→ **EXERCISE OBJECTIVE**: Could you filter the listing for lines with the word "topnav" and return them?

→ **RECORDS TO PROCESS**:

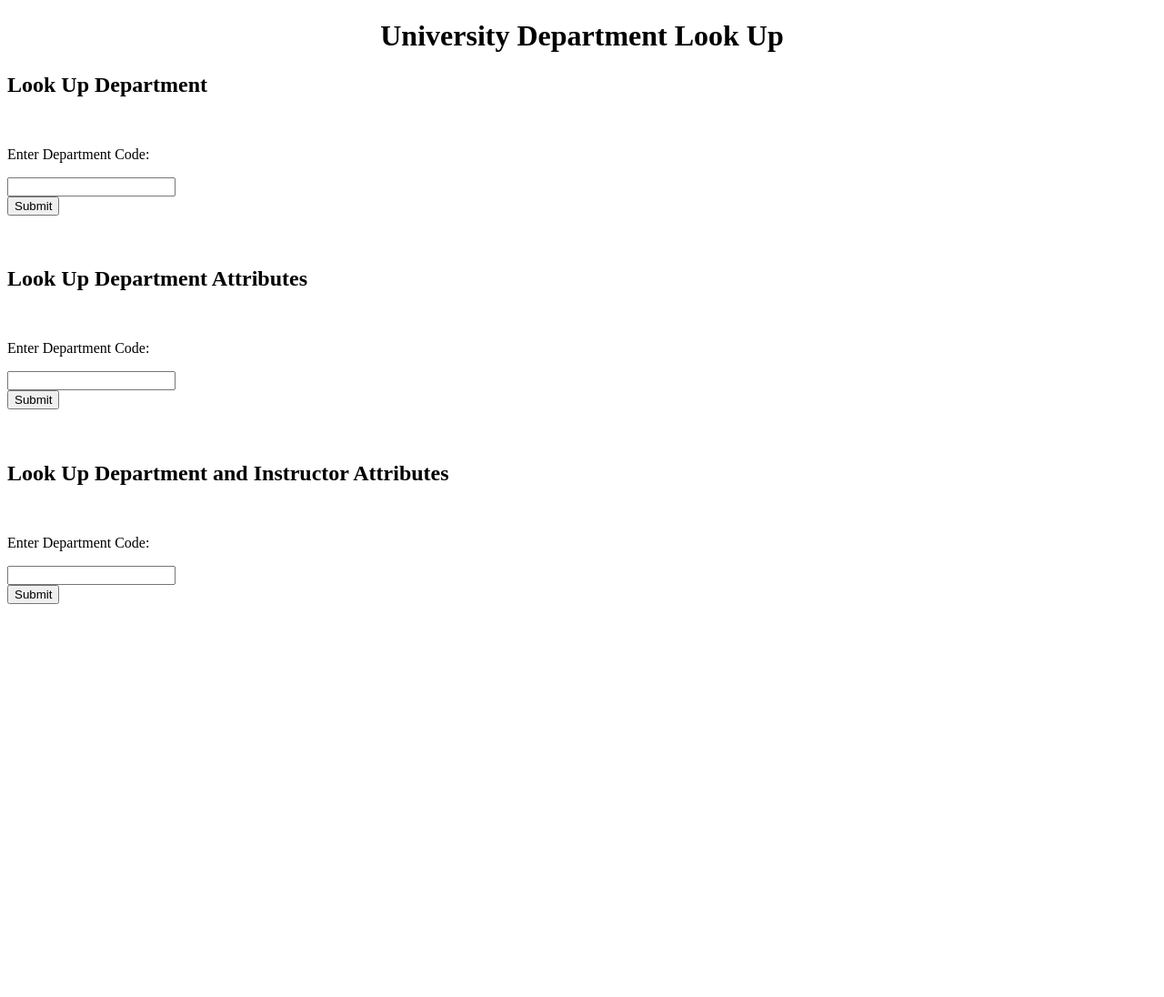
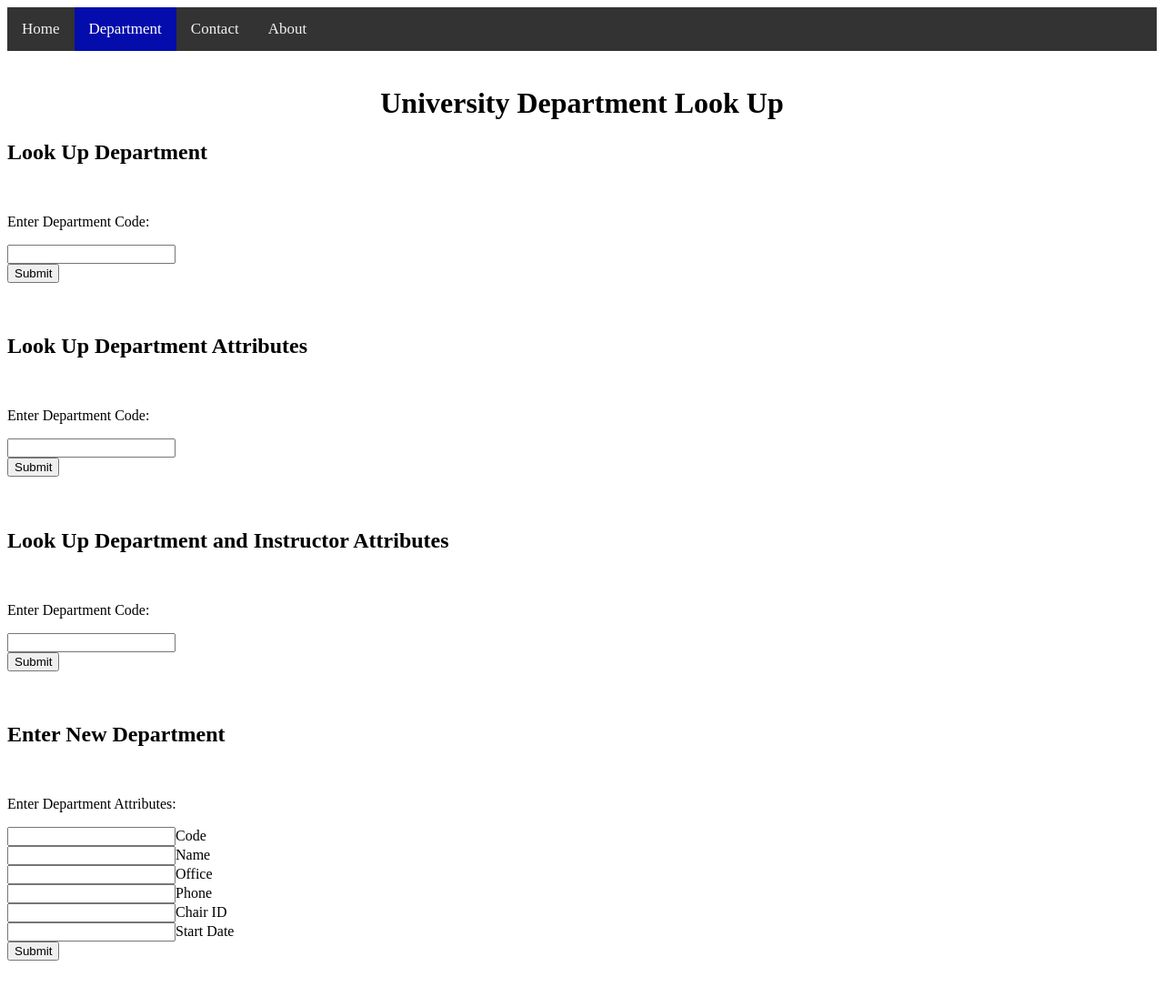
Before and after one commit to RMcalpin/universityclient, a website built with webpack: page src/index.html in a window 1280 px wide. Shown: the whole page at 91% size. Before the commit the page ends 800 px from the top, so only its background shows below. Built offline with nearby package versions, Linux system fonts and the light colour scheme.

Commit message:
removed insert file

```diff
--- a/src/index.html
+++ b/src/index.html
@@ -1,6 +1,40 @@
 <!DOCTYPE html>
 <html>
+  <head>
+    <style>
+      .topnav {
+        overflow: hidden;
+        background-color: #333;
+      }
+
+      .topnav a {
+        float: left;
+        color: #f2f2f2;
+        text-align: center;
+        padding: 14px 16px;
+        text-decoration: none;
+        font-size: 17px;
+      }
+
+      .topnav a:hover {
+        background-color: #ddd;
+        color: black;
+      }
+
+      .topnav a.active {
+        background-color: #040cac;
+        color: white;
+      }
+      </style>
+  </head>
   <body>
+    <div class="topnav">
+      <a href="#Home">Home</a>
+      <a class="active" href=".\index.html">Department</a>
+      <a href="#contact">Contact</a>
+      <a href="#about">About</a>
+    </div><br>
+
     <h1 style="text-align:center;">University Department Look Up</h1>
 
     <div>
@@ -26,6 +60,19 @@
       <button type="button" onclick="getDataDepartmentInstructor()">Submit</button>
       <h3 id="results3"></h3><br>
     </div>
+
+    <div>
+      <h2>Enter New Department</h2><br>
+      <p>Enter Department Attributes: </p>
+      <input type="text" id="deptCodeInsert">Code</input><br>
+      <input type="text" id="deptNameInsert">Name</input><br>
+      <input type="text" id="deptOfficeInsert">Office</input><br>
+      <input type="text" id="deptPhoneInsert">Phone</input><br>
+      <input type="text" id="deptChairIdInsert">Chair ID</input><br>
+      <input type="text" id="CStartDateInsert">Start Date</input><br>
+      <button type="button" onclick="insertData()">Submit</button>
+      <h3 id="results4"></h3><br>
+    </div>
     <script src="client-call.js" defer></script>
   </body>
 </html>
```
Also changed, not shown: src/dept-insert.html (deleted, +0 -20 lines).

→ **TASK ANSWER**:
+      .topnav {
+      .topnav a {
+      .topnav a:hover {
+      .topnav a.active {
+    <div class="topnav">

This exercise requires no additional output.